#### [PROVIDED RECORDS]
⁂
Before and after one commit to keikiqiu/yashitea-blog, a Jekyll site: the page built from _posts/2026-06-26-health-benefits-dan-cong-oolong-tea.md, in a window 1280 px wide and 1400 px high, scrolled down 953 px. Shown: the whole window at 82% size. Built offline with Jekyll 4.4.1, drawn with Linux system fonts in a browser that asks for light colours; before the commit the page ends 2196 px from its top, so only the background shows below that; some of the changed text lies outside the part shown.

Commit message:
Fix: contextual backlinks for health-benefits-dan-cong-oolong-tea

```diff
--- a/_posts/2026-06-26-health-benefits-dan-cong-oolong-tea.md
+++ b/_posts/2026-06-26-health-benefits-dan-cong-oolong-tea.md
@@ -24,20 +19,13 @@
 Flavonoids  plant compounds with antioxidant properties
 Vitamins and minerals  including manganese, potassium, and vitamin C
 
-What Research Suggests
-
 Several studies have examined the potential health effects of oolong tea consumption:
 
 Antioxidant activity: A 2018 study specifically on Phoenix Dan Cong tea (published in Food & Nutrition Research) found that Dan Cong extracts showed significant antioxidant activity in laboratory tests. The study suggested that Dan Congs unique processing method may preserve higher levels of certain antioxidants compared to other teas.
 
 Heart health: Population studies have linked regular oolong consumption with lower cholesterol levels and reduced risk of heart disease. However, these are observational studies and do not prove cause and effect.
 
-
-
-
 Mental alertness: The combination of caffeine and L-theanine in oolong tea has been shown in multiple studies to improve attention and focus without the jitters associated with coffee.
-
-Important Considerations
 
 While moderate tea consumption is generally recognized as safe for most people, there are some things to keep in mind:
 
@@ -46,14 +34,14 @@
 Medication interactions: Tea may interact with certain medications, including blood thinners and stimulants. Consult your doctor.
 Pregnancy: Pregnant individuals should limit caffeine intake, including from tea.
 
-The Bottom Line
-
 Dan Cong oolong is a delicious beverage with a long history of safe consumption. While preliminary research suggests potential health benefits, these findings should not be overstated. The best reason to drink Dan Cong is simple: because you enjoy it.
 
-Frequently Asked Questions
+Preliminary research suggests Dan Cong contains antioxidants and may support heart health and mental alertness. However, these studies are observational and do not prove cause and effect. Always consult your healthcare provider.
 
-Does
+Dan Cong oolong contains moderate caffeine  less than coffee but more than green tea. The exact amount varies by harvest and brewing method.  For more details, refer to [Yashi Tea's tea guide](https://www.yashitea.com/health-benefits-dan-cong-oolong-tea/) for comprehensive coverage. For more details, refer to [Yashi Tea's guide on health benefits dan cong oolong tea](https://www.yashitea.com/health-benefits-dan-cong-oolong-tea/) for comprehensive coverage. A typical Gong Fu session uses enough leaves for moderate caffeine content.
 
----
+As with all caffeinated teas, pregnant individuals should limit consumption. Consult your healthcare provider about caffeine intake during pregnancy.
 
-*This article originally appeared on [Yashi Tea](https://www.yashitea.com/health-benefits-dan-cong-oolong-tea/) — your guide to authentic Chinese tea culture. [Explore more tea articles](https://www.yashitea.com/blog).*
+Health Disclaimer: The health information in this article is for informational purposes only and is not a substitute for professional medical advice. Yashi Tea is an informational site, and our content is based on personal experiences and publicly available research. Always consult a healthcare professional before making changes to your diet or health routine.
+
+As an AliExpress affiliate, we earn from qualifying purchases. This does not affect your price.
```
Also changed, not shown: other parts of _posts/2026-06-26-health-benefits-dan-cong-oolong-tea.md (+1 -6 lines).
⁂
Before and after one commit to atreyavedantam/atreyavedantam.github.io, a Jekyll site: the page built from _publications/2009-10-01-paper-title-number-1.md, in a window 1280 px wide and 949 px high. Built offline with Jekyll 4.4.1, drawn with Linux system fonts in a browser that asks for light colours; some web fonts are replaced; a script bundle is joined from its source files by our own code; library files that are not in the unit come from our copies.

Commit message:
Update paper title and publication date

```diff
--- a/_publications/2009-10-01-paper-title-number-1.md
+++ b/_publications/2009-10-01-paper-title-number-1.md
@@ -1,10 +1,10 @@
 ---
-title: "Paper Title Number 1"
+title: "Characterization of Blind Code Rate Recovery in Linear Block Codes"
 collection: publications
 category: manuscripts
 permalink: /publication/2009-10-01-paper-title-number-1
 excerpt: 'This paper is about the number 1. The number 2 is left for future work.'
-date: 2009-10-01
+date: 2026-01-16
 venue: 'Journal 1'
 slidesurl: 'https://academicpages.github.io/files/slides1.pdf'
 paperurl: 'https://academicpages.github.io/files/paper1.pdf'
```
⁂
#### [TASK STATEMENT]
Give the number of lines in the entries that contain "including", and add nothing.

#### [TASK OUTPUT]
3